While job descriptions are excellent tools for HR and managers to summarize the scope of employees’ responsibilities, duties and major focus – performance metrics are tools for converting those general statements into actionable and measurable initiatives.
The key initiatives for each employee can be defined in a specific manner by defining the key performance indicators and the most critical for success metrics.
This allows managers to set measurable objectives and targets. The actual employee performance can be easily compared against the targets and as result areas for improvement can be determined. Simple gap analysis reveals the strengths and weaknesses for every individual employee by comparing the actual performance against the targets.
The reality is that business managers are often required to evaluate their employees overall performance to ensure that their particular work will be completed effectively as well as on time. Supervisors generally think it is useful within this course of action to compare the actual performance vs planned and forecasted outcomes.
At the same time, employees in many cases are requested to build a written report, referred to as a self assessment, in which they will frankly review their achievements and efforts.
These types of reviews may also be frequently used by workers in order to deal with their own boss to demonstrate the value they create for the business (this is a common practice seen when employees ask for a raise).
The three forms of employee performance evaluation and job performance reviews
As noted above the 3 different ways to demonstrate or evaluate job performance generally found in most organizations are:
- Well organized performance measurements system
- Managers evaluate employees without specifically defined measurement system but primarily based on intuition, experience and daily interactions
- Employees demonstrate their contributions to the business by pointing on their strengths and efforts
In many companies all of these forms of performance review can be fined. The company will generally have some sort of performance reporting and management process, the management will personally evaluate each and every employee within their teams or departments and employees will demonstrate self evaluation on their own.
In order to avoid potential conflict among these three forms of performance management review the best case scenario for management is when the official performance measurement system is in line with the managers’ as well as employees’ opinions and experiences.
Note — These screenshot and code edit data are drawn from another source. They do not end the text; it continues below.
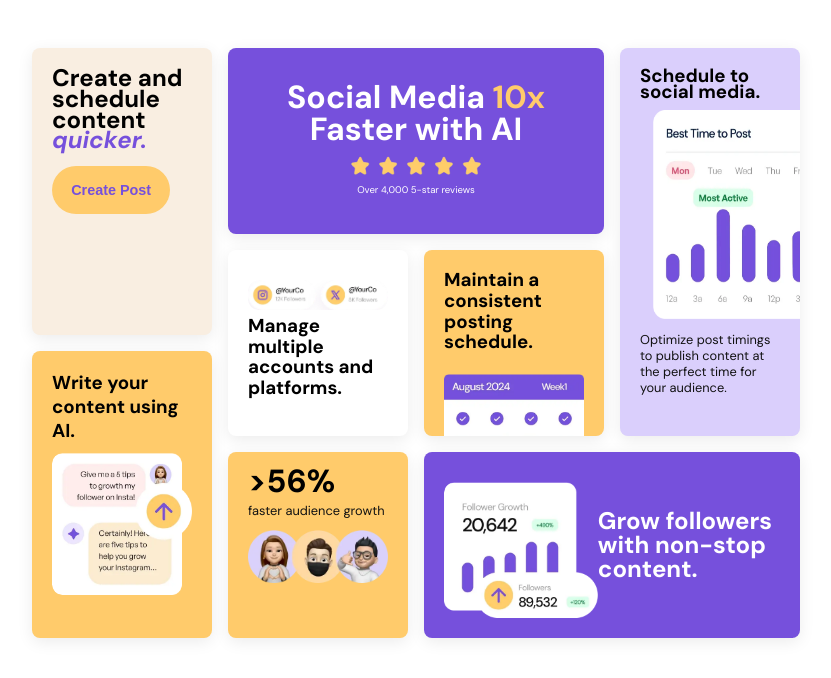
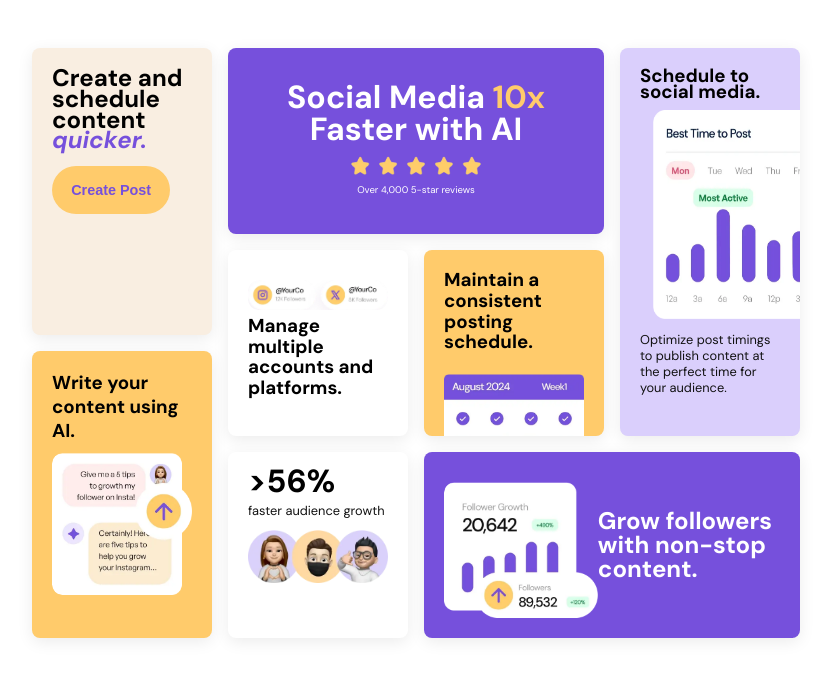
Before and after one commit to Patience-1/Bento-Grid-Challenge, a plain HTML site: page index.html in a window 1280 px wide. Shown: the whole page, without its empty margins (224-1055 px from the left). Drawn offline with Linux system fonts and the light colour scheme.

Commit message:
Update style.css

```diff
--- a/style.css
+++ b/style.css
@@ -27,7 +27,7 @@ body{
 .grid-container{
     display: grid;
     width: 100%;
-    max-width: 1280px;
+    max-width: 780px;
     grid-template-columns:  repeat(4, 180px);
     grid-template-rows: repeat(7, 85px);
     gap: 1rem;
@@ -170,7 +170,7 @@ h2 span{
 }
 
 .item7 {
-  background: var(--Yellow2);
+  background: var(--White);
   padding-top: 1rem;
   text-align: left;
   grid-area: item7;
```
By having aligned performance management and evaluation system organizations can achieve higher performance.
Finally, having an ongoing performance management system versus once-per-year review is the key for success in business performance management. Many companies fail to address this issue and the evaluation is performed usually at the end of their fiscal year.